[Opening Data listing section]
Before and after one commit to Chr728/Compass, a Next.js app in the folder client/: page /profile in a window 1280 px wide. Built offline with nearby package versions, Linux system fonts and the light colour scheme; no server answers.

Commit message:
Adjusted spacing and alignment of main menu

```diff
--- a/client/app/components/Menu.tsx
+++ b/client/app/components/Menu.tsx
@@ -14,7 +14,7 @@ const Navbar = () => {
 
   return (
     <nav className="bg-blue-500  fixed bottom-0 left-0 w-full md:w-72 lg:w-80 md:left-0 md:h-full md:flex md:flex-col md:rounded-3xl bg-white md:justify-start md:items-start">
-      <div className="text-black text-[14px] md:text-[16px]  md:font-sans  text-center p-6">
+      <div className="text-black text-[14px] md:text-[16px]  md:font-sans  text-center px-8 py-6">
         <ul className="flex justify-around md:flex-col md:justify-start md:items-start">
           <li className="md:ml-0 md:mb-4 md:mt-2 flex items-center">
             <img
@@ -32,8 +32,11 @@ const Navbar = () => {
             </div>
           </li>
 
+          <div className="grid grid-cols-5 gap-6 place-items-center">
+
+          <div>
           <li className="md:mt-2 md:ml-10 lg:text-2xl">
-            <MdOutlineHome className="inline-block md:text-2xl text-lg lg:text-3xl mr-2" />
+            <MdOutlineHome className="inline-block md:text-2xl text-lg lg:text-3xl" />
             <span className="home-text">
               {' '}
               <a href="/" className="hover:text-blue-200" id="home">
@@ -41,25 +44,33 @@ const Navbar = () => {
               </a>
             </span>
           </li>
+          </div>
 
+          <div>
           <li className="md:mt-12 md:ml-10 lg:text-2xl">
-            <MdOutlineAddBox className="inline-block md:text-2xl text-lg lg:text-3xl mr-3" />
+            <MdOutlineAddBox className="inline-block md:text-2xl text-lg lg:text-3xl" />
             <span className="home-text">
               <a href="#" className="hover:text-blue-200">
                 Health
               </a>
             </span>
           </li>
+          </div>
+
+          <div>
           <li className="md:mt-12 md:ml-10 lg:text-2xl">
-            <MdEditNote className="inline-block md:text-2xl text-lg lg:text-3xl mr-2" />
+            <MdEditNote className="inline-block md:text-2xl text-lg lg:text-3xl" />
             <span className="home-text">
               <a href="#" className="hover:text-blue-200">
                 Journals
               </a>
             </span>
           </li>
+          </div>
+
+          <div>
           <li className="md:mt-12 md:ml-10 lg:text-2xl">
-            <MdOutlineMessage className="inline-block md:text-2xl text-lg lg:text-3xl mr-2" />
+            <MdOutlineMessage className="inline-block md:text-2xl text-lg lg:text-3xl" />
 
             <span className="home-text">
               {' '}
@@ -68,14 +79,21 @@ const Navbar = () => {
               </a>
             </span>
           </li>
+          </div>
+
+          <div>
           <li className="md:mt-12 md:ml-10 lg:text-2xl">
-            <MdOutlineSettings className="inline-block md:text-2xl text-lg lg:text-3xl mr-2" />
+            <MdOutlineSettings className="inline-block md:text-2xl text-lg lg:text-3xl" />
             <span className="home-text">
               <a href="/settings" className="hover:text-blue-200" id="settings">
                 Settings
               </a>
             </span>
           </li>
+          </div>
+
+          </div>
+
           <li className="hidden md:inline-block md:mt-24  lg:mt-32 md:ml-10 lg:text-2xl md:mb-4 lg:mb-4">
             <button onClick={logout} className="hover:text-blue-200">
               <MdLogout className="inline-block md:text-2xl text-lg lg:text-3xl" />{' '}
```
[Closing Data listing section]
## Exercise goal
Whatever appears in the listing should be copied exactly and completely.

## Exercise answer
Before and after one commit to Chr728/Compass, a Next.js app in the folder client/: page /profile in a window 1280 px wide. Built offline with nearby package versions, Linux system fonts and the light colour scheme; no server answers.

Commit message:
Adjusted spacing and alignment of main menu

```diff
--- a/client/app/components/Menu.tsx
+++ b/client/app/components/Menu.tsx
@@ -14,7 +14,7 @@ const Navbar = () => {
 
   return (
     <nav className="bg-blue-500  fixed bottom-0 left-0 w-full md:w-72 lg:w-80 md:left-0 md:h-full md:flex md:flex-col md:rounded-3xl bg-white md:justify-start md:items-start">
-      <div className="text-black text-[14px] md:text-[16px]  md:font-sans  text-center p-6">
+      <div className="text-black text-[14px] md:text-[16px]  md:font-sans  text-center px-8 py-6">
         <ul className="flex justify-around md:flex-col md:justify-start md:items-start">
           <li className="md:ml-0 md:mb-4 md:mt-2 flex items-center">
             <img
@@ -32,8 +32,11 @@ const Navbar = () => {
             </div>
           </li>
 
+          <div className="grid grid-cols-5 gap-6 place-items-center">
+
+          <div>
           <li className="md:mt-2 md:ml-10 lg:text-2xl">
-            <MdOutlineHome className="inline-block md:text-2xl text-lg lg:text-3xl mr-2" />
+            <MdOutlineHome className="inline-block md:text-2xl text-lg lg:text-3xl" />
             <span className="home-text">
               {' '}
               <a href="/" className="hover:text-blue-200" id="home">
@@ -41,25 +44,33 @@ const Navbar = () => {
               </a>
             </span>
           </li>
+          </div>
 
+          <div>
           <li className="md:mt-12 md:ml-10 lg:text-2xl">
-            <MdOutlineAddBox className="inline-block md:text-2xl text-lg lg:text-3xl mr-3" />
+            <MdOutlineAddBox className="inline-block md:text-2xl text-lg lg:text-3xl" />
             <span className="home-text">
               <a href="#" className="hover:text-blue-200">
                 Health
               </a>
             </span>
           </li>
+          </div>
+
+          <div>
           <li className="md:mt-12 md:ml-10 lg:text-2xl">
-            <MdEditNote className="inline-block md:text-2xl text-lg lg:text-3xl mr-2" />
+            <MdEditNote className="inline-block md:text-2xl text-lg lg:text-3xl" />
             <span className="home-text">
               <a href="#" className="hover:text-blue-200">
                 Journals
               </a>
             </span>
           </li>
+          </div>
+
+          <div>
           <li className="md:mt-12 md:ml-10 lg:text-2xl">
-            <MdOutlineMessage className="inline-block md:text-2xl text-lg lg:text-3xl mr-2" />
+            <MdOutlineMessage className="inline-block md:text-2xl text-lg lg:text-3xl" />
 
             <span className="home-text">
               {' '}
@@ -68,14 +79,21 @@ const Navbar = () => {
               </a>
             </span>
           </li>
+          </div>
+
+          <div>
           <li className="md:mt-12 md:ml-10 lg:text-2xl">
-            <MdOutlineSettings className="inline-block md:text-2xl text-lg lg:text-3xl mr-2" />
+            <MdOutlineSettings className="inline-block md:text-2xl text-lg lg:text-3xl" />
             <span className="home-text">
               <a href="/settings" className="hover:text-blue-200" id="settings">
                 Settings
               </a>
             </span>
           </li>
+          </div>
+
+          </div>
+
           <li className="hidden md:inline-block md:mt-24  lg:mt-32 md:ml-10 lg:text-2xl md:mb-4 lg:mb-4">
             <button onClick={logout} className="hover:text-blue-200">
               <MdLogout className="inline-block md:text-2xl text-lg lg:text-3xl" />{' '}
```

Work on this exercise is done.